Input for this task Block Start

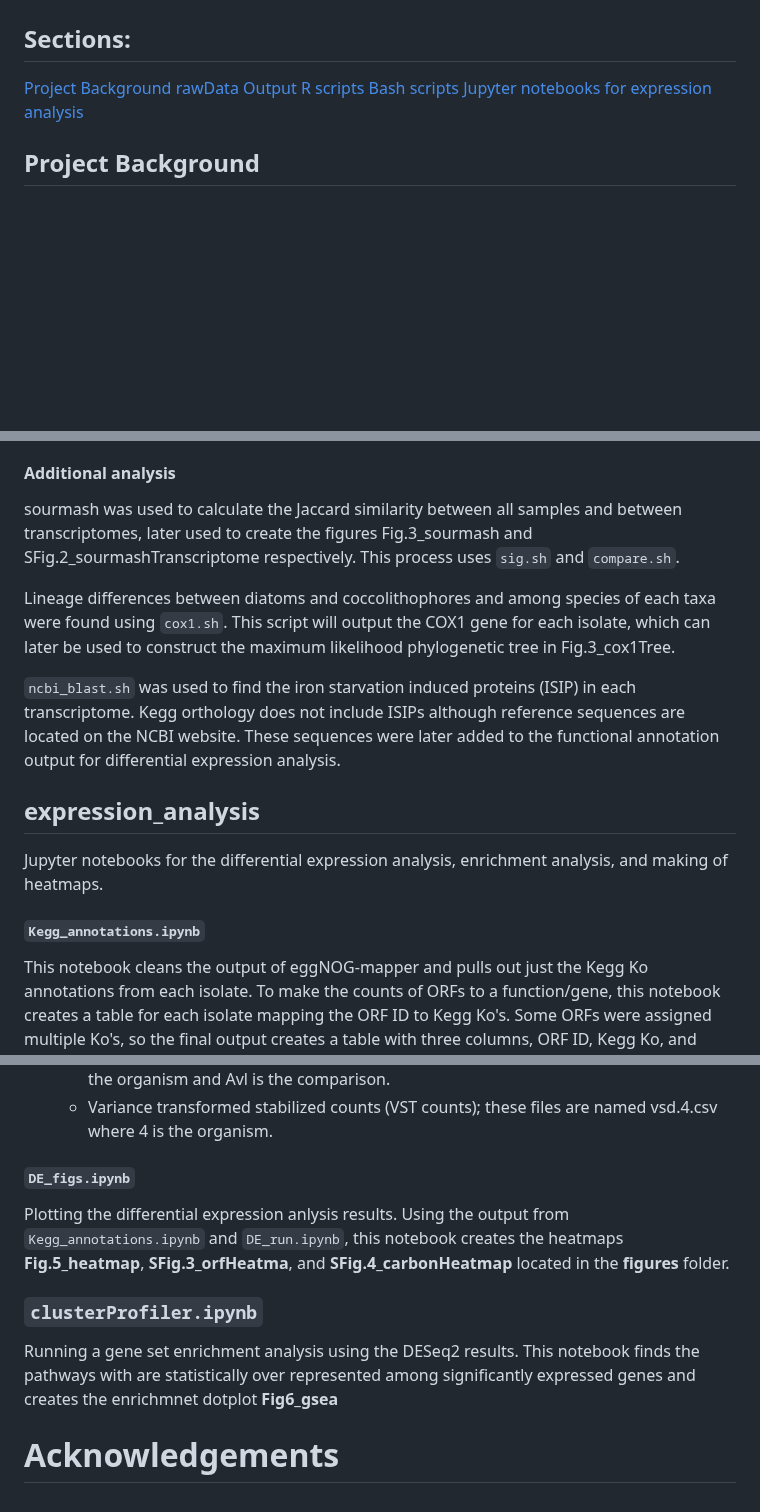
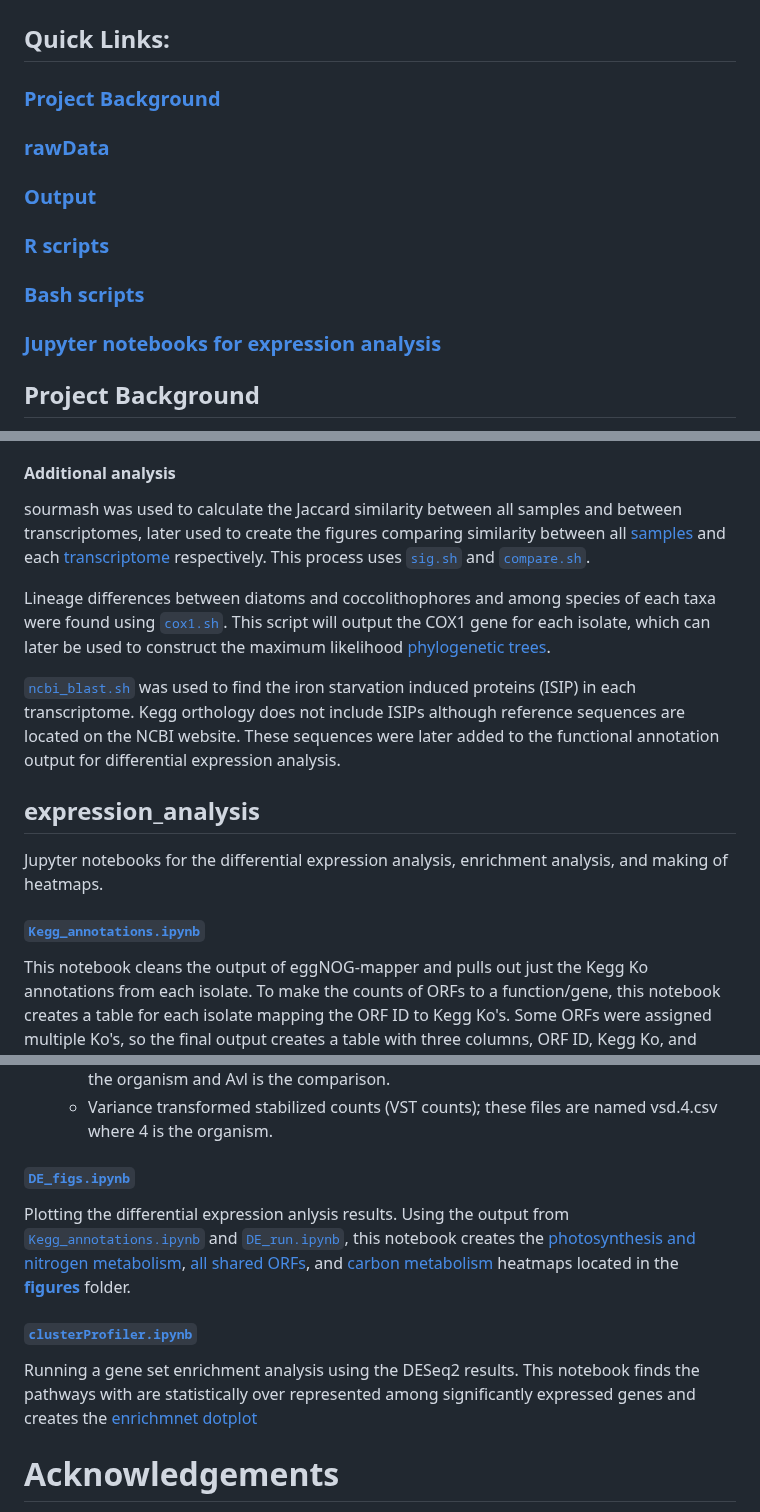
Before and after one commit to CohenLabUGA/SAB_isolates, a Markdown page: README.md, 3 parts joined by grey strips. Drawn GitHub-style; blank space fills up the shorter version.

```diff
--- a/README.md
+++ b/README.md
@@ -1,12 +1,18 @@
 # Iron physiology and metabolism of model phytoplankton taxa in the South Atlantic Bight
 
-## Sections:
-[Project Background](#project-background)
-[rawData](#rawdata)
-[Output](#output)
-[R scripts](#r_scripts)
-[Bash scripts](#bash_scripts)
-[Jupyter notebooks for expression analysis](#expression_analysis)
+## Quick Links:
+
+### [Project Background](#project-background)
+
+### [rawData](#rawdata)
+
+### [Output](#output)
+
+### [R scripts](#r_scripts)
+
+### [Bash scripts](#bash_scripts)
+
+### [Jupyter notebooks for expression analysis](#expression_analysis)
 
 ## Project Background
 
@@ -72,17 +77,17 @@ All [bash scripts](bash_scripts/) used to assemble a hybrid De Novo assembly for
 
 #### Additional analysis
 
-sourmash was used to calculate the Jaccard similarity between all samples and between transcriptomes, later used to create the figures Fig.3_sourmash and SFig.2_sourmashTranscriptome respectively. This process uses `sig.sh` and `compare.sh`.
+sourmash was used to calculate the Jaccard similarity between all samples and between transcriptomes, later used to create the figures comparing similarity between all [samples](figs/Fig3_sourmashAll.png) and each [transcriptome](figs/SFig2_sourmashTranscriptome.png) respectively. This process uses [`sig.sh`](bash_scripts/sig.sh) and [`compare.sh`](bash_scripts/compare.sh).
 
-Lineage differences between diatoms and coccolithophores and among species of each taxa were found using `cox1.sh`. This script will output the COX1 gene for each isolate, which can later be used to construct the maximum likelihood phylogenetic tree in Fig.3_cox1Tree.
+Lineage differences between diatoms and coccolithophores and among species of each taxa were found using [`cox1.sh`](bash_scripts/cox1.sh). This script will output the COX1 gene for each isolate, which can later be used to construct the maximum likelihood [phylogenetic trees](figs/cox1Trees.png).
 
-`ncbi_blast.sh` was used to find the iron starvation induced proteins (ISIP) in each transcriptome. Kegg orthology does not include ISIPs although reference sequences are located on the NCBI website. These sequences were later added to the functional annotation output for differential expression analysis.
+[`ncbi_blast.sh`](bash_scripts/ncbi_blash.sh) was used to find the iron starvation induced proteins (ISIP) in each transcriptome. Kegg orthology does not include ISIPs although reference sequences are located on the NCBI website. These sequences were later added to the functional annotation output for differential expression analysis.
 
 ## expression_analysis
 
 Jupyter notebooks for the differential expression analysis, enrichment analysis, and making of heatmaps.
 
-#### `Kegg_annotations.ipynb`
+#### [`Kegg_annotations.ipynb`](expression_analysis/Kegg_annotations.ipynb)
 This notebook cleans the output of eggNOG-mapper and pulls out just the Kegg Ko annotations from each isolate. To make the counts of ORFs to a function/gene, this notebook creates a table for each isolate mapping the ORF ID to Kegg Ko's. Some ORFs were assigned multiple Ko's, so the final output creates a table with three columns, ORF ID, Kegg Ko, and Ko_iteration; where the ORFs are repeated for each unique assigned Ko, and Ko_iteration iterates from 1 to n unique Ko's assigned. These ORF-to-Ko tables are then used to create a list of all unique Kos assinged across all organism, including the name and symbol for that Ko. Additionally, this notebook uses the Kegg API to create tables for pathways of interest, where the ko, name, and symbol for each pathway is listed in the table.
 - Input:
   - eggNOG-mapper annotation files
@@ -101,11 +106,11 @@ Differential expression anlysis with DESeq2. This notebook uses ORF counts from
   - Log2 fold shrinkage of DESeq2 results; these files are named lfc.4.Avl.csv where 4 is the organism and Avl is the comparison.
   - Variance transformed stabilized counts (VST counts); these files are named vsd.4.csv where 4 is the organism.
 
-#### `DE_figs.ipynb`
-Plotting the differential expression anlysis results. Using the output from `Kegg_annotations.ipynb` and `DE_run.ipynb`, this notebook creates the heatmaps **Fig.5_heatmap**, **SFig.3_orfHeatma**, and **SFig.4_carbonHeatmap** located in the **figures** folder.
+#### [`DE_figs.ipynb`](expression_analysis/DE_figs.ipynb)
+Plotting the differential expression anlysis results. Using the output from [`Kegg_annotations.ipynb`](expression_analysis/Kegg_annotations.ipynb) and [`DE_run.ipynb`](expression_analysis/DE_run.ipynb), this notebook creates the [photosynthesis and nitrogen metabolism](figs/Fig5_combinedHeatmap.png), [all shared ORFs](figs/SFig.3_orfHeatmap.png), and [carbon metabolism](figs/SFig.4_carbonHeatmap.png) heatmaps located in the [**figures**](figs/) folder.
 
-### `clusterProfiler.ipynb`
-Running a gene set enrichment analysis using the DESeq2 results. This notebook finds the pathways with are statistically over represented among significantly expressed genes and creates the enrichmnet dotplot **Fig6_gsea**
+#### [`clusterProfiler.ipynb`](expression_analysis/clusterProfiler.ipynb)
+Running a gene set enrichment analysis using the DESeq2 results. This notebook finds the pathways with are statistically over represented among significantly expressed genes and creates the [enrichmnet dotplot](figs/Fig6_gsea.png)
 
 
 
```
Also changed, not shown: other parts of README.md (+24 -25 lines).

Input for this task Block End

Where a line of the entries contains "later", report that line.

_Solution to this problem_
-sourmash was used to calculate the Jaccard similarity between all samples and between transcriptomes, later used to create the figures Fig.3_sourmash and SFig.2_sourmashTranscriptome respectively. This process uses `sig.sh` and `compare.sh`.
+sourmash was used to calculate the Jaccard similarity between all samples and between transcriptomes, later used to create the figures comparing similarity between all [samples](figs/Fig3_sourmashAll.png) and each [transcriptome](figs/SFig2_sourmashTranscriptome.png) respectively. This process uses [`sig.sh`](bash_scripts/sig.sh) and [`compare.sh`](bash_scripts/compare.sh).
-Lineage differences between diatoms and coccolithophores and among species of each taxa were found using `cox1.sh`. This script will output the COX1 gene for each isolate, which can later be used to construct the maximum likelihood phylogenetic tree in Fig.3_cox1Tree.
+Lineage differences between diatoms and coccolithophores and among species of each taxa were found using [`cox1.sh`](bash_scripts/cox1.sh). This script will output the COX1 gene for each isolate, which can later be used to construct the maximum likelihood [phylogenetic trees](figs/cox1Trees.png).
-`ncbi_blast.sh` was used to find the iron starvation induced proteins (ISIP) in each transcriptome. Kegg orthology does not include ISIPs although reference sequences are located on the NCBI website. These sequences were later added to the functional annotation output for differential expression analysis.
+[`ncbi_blast.sh`](bash_scripts/ncbi_blash.sh) was used to find the iron starvation induced proteins (ISIP) in each transcriptome. Kegg orthology does not include ISIPs although reference sequences are located on the NCBI website. These sequences were later added to the functional annotation output for differential expression analysis.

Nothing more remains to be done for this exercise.